The Sights and Sounds of Singapore
Singapore is a very interesting and vibrant place, and is known as the “City of the lion” which symbolises its courage, strength and excellence particularly in facing challenges. Singapore is a fusion of Malay, Chinese and Indian as well as the thousands of business men and women who live there for work, from all over the world.
I was a little apprehensive about going to Singapore purely because of its chequered history and also because of their rather stringent requirements about what is socially acceptable and what is not, and in fact many incur a penalty in the form of a fine if not followed.
In dealing with each of the ethnic groups in Singapore there are specific rules of etiquette to be observed but as a casual tourist you need only embrace some peculiar ones to Singapore. As a business person these intricacies are more paramount
For instance: Chewing gum is banned totally, littering is also a fineable offence as is j-walking and smoking in public. Do not take food or drink onto the MTR (Mass Rapid Transport) – you will be caught and fined. Do not tip. A lot of the other rules are pertinent to each ethnic group and I think that universal courtesy will cover most of these – keep your hands to yourself. Keep relatively covered and be polite and pleasant as you undoubtedly are wherever you go.
In saying all of this however, I really like Singapore and when a deal for flights to Singapore came up while reading the online news on a lazy Sunday afternoon, I jumped at it. Check out this page http://www.flightcentre.
My top 5 picks for Singapore are:
Take the city tour bus
- This helps you to orientate yourself to the city and takes in many iconic sites. What I like about this city bus is that the commentary is done by drama, music and other students predominantly. This means that not only are you getting the history but also some interesting entertainment as well. The tour guide on my sisters’ bus was a wealth of information about not only the local site but about her family and what a typical day in a Singapore family is like. They were also treated to her singing opera as that was what she was training for.
Do some walking tours around Singapore
- This allows you to get lost in a city (so, I can’t read a simple map) and to delve into areas off the beaten track.
Visit a Little India

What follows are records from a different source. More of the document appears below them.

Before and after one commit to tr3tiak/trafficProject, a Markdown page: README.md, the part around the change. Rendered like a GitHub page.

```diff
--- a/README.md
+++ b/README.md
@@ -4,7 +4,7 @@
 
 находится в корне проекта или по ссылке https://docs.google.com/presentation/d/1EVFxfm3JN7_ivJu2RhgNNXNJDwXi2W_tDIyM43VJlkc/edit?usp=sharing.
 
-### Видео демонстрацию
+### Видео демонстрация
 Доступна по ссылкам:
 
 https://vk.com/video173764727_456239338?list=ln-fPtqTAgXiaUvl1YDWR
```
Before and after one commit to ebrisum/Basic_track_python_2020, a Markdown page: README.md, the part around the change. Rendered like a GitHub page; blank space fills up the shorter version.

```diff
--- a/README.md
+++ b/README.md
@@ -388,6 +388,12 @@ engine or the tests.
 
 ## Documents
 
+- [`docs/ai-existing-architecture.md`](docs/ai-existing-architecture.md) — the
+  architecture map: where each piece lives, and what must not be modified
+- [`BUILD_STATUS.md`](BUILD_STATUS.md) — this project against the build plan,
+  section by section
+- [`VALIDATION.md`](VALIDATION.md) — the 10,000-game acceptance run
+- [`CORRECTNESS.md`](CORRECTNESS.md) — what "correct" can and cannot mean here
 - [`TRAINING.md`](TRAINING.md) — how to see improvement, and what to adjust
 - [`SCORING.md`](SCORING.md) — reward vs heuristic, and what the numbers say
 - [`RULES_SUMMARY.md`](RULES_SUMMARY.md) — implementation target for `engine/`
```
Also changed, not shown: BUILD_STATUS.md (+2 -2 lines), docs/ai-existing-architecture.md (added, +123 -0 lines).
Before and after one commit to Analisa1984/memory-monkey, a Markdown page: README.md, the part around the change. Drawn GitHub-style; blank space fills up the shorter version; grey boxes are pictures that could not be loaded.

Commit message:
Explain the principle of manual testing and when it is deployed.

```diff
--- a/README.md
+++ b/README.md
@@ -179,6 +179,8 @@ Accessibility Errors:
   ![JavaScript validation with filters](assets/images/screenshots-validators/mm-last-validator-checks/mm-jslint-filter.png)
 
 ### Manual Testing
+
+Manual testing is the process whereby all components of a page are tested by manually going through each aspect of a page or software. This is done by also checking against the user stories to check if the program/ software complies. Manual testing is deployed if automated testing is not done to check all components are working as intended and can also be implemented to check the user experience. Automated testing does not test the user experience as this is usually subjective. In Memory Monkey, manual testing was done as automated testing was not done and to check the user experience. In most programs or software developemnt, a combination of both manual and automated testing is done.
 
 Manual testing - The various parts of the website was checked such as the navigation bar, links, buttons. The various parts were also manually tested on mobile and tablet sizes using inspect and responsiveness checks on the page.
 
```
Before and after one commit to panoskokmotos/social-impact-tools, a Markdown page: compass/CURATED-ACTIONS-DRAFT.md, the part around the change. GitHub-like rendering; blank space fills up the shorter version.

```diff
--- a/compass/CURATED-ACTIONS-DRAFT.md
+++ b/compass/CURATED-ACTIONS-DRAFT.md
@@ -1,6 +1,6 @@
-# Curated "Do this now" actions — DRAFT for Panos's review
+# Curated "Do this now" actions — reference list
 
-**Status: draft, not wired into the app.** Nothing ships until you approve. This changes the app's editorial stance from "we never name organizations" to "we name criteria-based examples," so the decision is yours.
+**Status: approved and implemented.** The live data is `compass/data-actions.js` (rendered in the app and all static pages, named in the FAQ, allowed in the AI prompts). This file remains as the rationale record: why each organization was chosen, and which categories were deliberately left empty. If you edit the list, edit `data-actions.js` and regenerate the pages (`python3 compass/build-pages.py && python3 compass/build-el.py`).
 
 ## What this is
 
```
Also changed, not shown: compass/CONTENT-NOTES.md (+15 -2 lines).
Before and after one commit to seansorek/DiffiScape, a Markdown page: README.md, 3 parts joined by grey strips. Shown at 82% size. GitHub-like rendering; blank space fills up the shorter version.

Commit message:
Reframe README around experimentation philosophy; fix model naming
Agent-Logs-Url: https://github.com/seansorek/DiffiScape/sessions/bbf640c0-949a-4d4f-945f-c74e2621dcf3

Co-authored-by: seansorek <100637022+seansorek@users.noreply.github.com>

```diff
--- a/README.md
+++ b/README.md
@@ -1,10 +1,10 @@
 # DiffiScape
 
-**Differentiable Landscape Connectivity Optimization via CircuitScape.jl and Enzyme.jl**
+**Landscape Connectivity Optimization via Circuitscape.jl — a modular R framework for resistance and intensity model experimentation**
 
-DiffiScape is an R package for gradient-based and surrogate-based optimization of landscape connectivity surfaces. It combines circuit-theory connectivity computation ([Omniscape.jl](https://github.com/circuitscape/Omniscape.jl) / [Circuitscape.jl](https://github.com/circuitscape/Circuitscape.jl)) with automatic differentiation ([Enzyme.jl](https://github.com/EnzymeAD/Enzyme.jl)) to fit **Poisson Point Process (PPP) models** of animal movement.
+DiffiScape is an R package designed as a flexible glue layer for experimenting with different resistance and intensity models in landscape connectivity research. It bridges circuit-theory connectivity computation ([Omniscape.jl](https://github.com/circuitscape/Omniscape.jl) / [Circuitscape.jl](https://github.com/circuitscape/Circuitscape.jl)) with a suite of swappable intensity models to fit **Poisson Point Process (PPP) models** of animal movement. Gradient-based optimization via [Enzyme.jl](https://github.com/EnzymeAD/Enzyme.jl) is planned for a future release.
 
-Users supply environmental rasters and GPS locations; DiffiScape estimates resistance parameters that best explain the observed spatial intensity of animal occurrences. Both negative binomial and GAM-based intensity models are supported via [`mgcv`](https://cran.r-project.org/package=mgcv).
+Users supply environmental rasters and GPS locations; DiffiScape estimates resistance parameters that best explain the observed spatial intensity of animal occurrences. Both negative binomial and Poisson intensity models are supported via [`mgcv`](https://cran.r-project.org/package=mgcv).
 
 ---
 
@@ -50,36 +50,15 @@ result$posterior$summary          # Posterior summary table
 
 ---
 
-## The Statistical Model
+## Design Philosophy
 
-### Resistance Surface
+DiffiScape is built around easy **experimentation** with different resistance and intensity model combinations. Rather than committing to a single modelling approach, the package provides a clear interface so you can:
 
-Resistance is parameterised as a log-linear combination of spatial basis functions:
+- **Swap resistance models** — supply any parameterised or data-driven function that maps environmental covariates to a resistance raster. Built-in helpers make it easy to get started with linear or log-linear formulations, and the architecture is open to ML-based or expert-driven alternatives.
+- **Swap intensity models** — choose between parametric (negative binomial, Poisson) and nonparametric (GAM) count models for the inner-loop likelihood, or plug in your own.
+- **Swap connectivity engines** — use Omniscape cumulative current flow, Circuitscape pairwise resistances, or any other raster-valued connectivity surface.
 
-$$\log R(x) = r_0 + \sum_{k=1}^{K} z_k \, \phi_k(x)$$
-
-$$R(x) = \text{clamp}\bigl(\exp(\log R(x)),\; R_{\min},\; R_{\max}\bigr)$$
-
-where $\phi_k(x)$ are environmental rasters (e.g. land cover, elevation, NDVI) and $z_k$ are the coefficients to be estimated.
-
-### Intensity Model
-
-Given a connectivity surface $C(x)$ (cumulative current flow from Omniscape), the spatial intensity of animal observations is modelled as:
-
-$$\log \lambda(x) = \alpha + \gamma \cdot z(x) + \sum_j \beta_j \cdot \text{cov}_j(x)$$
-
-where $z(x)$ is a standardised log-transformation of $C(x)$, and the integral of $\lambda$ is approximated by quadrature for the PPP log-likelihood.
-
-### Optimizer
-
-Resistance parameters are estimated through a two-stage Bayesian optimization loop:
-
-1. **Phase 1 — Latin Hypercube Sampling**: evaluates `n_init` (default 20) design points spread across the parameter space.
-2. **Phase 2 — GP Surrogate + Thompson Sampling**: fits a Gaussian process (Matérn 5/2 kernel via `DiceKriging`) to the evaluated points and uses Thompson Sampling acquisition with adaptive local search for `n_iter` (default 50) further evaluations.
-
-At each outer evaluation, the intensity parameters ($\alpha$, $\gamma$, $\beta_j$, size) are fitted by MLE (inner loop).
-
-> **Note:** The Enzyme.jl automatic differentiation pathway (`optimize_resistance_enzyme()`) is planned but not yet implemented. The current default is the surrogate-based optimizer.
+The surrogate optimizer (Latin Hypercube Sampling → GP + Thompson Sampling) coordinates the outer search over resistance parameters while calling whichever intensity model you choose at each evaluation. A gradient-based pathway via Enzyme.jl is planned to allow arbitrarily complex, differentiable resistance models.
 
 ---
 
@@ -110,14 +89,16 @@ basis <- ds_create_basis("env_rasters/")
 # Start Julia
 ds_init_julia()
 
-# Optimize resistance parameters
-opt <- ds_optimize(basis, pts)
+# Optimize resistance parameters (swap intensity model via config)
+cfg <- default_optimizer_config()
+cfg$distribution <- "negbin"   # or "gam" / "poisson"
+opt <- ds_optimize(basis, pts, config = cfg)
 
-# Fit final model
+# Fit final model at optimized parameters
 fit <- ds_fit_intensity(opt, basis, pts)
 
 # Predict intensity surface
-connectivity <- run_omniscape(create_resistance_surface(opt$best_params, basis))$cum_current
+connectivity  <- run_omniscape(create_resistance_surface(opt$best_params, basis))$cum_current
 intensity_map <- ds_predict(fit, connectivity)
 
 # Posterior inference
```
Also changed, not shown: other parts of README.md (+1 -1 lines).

- This is indeed a microcosm of “big” India. Crowded, noisy, colourful with excellent markets and aggressive stallholders. The food is sensational and cheap.
Eat at Little China town
- This very colourful district is so worth it particularly for the food and atmosphere. We watched as people went up to a street vendor and just pointed at different ingredients, and suddenly a magnificent bowl was produced. We did the same – not sure what everything was but it was sooo good and again ridiculously cheap.
Little Arab town
- See the mosques and listen to the bells calling to prayer amid the hustle and bustle of this quaint little town.
Singapore is much more than this, but I enjoyed its ethnic mix and diversity, its cleanliness and friendliness. Don’t dismiss a cheap flight to discover something new and unexpected.
Photo by adforce1 on Flickr